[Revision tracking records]
──────────

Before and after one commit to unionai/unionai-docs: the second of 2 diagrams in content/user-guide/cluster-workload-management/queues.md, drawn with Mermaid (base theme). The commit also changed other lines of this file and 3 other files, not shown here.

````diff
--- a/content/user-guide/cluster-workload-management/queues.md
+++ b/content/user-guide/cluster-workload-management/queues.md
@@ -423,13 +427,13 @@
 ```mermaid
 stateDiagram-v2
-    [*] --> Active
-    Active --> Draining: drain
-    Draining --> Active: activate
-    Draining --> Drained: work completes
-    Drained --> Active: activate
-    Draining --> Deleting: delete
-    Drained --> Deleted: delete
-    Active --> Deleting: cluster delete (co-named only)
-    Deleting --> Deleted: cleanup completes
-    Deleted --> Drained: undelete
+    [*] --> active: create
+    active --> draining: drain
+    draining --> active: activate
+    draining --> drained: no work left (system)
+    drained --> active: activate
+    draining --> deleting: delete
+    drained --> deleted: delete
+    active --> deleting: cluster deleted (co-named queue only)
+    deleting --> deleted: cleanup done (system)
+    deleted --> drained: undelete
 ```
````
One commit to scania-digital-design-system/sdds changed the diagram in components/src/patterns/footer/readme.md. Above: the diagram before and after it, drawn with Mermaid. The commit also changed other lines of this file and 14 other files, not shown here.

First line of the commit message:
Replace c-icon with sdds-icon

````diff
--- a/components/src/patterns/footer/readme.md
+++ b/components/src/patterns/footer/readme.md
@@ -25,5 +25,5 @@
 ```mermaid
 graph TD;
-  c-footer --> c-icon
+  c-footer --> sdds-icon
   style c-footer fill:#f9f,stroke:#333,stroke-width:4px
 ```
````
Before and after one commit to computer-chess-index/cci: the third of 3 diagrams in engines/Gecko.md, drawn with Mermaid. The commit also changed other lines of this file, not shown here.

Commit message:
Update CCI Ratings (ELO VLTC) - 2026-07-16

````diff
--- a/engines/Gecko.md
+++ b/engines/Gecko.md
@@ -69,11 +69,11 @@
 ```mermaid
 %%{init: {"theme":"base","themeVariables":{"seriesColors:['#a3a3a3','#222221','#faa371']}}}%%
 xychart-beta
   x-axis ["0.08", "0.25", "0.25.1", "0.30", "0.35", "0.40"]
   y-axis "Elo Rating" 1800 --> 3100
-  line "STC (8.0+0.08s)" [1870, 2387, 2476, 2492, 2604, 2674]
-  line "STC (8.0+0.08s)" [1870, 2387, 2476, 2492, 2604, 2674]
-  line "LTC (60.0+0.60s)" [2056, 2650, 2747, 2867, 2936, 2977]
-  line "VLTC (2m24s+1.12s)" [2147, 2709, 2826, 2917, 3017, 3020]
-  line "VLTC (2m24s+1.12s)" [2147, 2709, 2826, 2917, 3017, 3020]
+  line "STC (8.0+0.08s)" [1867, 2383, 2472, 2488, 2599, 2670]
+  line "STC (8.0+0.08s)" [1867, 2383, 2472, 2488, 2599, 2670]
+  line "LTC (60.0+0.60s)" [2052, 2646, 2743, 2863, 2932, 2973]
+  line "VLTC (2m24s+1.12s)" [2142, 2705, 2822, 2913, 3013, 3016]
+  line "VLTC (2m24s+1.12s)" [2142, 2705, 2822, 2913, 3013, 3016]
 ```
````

──────────

Task details: The records are to be retyped exactly. No line may be skipped.

Response to this task:
Before and after one commit to unionai/unionai-docs: the second of 2 diagrams in content/user-guide/cluster-workload-management/queues.md, drawn with Mermaid (base theme). The commit also changed other lines of this file and 3 other files, not shown here.

````diff
--- a/content/user-guide/cluster-workload-management/queues.md
+++ b/content/user-guide/cluster-workload-management/queues.md
@@ -423,13 +427,13 @@
 ```mermaid
 stateDiagram-v2
-    [*] --> Active
-    Active --> Draining: drain
-    Draining --> Active: activate
-    Draining --> Drained: work completes
-    Drained --> Active: activate
-    Draining --> Deleting: delete
-    Drained --> Deleted: delete
-    Active --> Deleting: cluster delete (co-named only)
-    Deleting --> Deleted: cleanup completes
-    Deleted --> Drained: undelete
+    [*] --> active: create
+    active --> draining: drain
+    draining --> active: activate
+    draining --> drained: no work left (system)
+    drained --> active: activate
+    draining --> deleting: delete
+    drained --> deleted: delete
+    active --> deleting: cluster deleted (co-named queue only)
+    deleting --> deleted: cleanup done (system)
+    deleted --> drained: undelete
 ```
````
One commit to scania-digital-design-system/sdds changed the diagram in components/src/patterns/footer/readme.md. Above: the diagram before and after it, drawn with Mermaid. The commit also changed other lines of this file and 14 other files, not shown here.

First line of the commit message:
Replace c-icon with sdds-icon

````diff
--- a/components/src/patterns/footer/readme.md
+++ b/components/src/patterns/footer/readme.md
@@ -25,5 +25,5 @@
 ```mermaid
 graph TD;
-  c-footer --> c-icon
+  c-footer --> sdds-icon
   style c-footer fill:#f9f,stroke:#333,stroke-width:4px
 ```
````
Before and after one commit to computer-chess-index/cci: the third of 3 diagrams in engines/Gecko.md, drawn with Mermaid. The commit also changed other lines of this file, not shown here.

Commit message:
Update CCI Ratings (ELO VLTC) - 2026-07-16

````diff
--- a/engines/Gecko.md
+++ b/engines/Gecko.md
@@ -69,11 +69,11 @@
 ```mermaid
 %%{init: {"theme":"base","themeVariables":{"seriesColors:['#a3a3a3','#222221','#faa371']}}}%%
 xychart-beta
   x-axis ["0.08", "0.25", "0.25.1", "0.30", "0.35", "0.40"]
   y-axis "Elo Rating" 1800 --> 3100
-  line "STC (8.0+0.08s)" [1870, 2387, 2476, 2492, 2604, 2674]
-  line "STC (8.0+0.08s)" [1870, 2387, 2476, 2492, 2604, 2674]
-  line "LTC (60.0+0.60s)" [2056, 2650, 2747, 2867, 2936, 2977]
-  line "VLTC (2m24s+1.12s)" [2147, 2709, 2826, 2917, 3017, 3020]
-  line "VLTC (2m24s+1.12s)" [2147, 2709, 2826, 2917, 3017, 3020]
+  line "STC (8.0+0.08s)" [1867, 2383, 2472, 2488, 2599, 2670]
+  line "STC (8.0+0.08s)" [1867, 2383, 2472, 2488, 2599, 2670]
+  line "LTC (60.0+0.60s)" [2052, 2646, 2743, 2863, 2932, 2973]
+  line "VLTC (2m24s+1.12s)" [2142, 2705, 2822, 2913, 3013, 3016]
+  line "VLTC (2m24s+1.12s)" [2142, 2705, 2822, 2913, 3013, 3016]
 ```
````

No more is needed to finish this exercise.